------ GIVEN INFORMATION
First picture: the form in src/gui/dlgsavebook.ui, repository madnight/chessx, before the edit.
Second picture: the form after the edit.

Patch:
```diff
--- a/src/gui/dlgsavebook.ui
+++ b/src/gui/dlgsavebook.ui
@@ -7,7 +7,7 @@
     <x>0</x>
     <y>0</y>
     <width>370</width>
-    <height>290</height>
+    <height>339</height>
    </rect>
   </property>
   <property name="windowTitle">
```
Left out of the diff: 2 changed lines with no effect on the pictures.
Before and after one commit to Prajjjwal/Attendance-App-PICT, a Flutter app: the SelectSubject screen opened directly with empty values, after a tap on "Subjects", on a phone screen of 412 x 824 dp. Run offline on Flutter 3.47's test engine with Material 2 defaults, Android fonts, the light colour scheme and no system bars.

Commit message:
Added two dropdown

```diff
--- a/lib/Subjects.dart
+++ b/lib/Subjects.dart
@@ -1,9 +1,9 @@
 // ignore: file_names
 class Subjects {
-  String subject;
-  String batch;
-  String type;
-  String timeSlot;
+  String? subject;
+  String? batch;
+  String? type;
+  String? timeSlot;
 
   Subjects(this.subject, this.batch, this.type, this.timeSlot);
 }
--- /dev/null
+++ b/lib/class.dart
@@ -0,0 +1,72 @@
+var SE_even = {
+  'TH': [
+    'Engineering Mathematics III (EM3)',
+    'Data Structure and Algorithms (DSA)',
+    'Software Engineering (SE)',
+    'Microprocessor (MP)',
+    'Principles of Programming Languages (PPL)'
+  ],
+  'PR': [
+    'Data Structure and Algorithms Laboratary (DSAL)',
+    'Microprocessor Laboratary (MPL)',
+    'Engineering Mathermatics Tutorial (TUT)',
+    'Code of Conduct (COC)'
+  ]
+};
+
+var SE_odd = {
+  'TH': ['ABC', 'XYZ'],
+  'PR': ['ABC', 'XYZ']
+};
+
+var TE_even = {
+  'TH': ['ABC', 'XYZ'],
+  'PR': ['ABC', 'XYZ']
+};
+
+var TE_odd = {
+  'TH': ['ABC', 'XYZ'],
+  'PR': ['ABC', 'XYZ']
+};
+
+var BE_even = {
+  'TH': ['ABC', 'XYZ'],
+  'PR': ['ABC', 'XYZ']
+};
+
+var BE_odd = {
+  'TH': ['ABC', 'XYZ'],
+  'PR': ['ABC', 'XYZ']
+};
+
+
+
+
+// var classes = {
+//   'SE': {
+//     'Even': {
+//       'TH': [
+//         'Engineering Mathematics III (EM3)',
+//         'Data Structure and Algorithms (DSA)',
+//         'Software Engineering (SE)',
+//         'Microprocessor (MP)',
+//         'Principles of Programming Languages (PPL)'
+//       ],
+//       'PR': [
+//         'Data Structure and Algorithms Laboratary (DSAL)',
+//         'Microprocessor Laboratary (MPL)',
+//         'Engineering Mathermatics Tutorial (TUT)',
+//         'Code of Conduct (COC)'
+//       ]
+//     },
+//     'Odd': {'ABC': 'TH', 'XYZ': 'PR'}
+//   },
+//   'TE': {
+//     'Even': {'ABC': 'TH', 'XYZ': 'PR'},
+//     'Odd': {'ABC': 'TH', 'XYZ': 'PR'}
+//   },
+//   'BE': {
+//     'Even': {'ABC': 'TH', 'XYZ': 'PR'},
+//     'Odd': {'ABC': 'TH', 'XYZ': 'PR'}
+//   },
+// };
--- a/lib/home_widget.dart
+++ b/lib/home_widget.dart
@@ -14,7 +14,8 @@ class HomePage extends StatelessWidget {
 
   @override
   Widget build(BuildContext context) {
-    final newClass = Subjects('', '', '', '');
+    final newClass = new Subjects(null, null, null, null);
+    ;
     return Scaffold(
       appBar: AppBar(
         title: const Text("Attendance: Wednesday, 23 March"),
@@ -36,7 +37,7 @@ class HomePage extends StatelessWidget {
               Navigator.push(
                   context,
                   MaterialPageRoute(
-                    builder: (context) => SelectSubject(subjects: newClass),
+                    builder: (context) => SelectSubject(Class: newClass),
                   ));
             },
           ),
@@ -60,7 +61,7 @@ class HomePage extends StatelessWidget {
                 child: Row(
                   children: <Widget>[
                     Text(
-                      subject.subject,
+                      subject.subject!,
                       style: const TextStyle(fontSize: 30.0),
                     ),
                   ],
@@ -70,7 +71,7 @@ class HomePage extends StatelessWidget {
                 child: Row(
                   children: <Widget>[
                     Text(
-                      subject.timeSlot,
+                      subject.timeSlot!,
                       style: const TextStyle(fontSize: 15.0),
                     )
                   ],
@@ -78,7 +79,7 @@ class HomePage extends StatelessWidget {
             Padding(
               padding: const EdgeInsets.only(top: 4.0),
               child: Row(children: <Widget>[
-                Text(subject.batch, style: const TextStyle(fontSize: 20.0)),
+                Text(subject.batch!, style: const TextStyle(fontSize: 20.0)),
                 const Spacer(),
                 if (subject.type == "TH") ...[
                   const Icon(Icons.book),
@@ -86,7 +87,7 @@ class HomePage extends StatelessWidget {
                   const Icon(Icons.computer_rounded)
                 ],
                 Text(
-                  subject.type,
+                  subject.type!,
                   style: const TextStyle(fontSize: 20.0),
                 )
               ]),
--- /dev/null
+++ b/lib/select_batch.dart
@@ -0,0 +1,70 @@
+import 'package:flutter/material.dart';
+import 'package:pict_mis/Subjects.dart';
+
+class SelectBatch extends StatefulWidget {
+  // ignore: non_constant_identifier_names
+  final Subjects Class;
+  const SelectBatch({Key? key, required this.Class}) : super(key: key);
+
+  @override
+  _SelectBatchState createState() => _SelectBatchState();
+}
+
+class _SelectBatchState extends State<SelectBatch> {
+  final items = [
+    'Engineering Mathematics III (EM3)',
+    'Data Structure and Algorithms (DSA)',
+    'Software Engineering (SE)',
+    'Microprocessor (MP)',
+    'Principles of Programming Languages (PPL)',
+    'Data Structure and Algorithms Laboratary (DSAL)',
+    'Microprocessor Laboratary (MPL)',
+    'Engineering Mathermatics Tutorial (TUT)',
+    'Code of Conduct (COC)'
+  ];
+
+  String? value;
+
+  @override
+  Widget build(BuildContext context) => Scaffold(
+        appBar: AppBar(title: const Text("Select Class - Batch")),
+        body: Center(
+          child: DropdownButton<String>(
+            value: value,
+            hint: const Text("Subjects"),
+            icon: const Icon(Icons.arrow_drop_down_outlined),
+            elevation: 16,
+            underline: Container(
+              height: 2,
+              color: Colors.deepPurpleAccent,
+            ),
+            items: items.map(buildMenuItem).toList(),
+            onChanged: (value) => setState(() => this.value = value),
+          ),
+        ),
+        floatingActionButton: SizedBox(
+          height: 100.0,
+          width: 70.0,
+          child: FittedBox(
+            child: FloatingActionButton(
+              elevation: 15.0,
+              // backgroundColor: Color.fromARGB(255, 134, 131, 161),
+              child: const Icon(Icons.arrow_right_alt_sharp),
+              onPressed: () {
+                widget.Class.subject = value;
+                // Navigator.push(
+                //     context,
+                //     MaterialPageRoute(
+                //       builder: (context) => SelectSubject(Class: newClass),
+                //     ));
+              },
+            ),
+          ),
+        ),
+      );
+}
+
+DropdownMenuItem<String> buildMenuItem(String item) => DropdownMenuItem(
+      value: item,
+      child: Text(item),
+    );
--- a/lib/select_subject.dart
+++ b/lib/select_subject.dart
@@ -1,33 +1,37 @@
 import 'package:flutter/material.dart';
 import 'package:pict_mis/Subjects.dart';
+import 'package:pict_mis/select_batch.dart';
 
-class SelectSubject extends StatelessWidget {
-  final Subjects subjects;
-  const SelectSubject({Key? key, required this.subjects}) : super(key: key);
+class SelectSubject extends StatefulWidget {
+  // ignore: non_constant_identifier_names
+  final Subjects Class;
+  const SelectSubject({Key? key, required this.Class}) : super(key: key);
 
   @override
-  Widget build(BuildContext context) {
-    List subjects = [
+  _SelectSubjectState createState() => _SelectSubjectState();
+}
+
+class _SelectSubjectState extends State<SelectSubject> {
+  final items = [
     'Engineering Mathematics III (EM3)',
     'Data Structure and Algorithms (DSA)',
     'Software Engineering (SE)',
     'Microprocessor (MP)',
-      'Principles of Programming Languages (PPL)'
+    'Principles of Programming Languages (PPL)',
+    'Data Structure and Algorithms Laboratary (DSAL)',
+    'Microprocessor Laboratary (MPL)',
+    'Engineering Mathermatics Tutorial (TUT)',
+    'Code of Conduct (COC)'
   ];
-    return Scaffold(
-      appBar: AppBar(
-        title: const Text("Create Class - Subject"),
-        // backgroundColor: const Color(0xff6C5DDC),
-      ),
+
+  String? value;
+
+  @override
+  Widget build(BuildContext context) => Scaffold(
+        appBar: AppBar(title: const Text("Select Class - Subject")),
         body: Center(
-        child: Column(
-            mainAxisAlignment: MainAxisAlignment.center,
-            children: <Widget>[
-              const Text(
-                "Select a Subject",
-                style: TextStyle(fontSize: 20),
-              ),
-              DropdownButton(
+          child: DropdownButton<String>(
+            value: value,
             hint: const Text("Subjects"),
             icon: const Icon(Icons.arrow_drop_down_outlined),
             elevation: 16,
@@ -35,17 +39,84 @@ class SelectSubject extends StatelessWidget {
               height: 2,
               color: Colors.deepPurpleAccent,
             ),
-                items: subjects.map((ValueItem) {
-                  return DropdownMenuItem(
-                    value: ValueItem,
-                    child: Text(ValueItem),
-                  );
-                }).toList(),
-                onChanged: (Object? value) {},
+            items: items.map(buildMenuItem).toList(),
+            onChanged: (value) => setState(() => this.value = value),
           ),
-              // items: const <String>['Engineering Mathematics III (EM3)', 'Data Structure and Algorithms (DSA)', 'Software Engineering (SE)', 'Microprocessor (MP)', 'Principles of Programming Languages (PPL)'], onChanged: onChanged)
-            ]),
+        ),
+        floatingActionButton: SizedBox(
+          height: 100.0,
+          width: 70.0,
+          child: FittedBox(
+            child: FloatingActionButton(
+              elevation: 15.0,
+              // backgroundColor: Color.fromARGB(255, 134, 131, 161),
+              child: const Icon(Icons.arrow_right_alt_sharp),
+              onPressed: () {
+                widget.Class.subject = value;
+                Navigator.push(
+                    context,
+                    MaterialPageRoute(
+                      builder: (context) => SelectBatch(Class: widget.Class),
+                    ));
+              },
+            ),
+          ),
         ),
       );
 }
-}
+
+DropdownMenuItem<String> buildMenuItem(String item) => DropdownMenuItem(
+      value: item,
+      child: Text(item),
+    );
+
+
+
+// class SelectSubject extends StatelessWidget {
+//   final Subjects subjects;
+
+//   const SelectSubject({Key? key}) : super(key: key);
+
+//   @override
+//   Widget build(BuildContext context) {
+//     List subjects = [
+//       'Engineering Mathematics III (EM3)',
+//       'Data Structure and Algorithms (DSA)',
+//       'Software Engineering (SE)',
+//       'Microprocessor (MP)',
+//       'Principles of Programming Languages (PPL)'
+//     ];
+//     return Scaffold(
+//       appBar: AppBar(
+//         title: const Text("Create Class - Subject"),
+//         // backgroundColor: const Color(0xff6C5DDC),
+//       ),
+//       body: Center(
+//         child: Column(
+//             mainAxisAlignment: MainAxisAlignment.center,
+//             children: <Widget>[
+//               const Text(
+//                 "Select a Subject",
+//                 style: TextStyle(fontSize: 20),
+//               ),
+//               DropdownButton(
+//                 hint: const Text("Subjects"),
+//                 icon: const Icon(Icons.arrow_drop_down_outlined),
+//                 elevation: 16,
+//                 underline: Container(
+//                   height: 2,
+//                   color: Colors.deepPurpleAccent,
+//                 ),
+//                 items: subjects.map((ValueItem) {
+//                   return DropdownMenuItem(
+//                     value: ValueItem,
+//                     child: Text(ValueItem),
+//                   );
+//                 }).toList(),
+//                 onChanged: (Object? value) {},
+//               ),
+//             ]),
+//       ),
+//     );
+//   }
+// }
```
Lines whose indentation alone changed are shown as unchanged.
------------
-- REQUIREMENT --
Gather every line from the listing above in which "final" appears, and copy those lines.

-- RESULT OF THE TASK --
-    final newClass = Subjects('', '', '', '');
+    final newClass = new Subjects(null, null, null, null);
+  final Subjects Class;
+  final items = [
-  final Subjects subjects;
+  final Subjects Class;
+  final items = [
+//   final Subjects subjects;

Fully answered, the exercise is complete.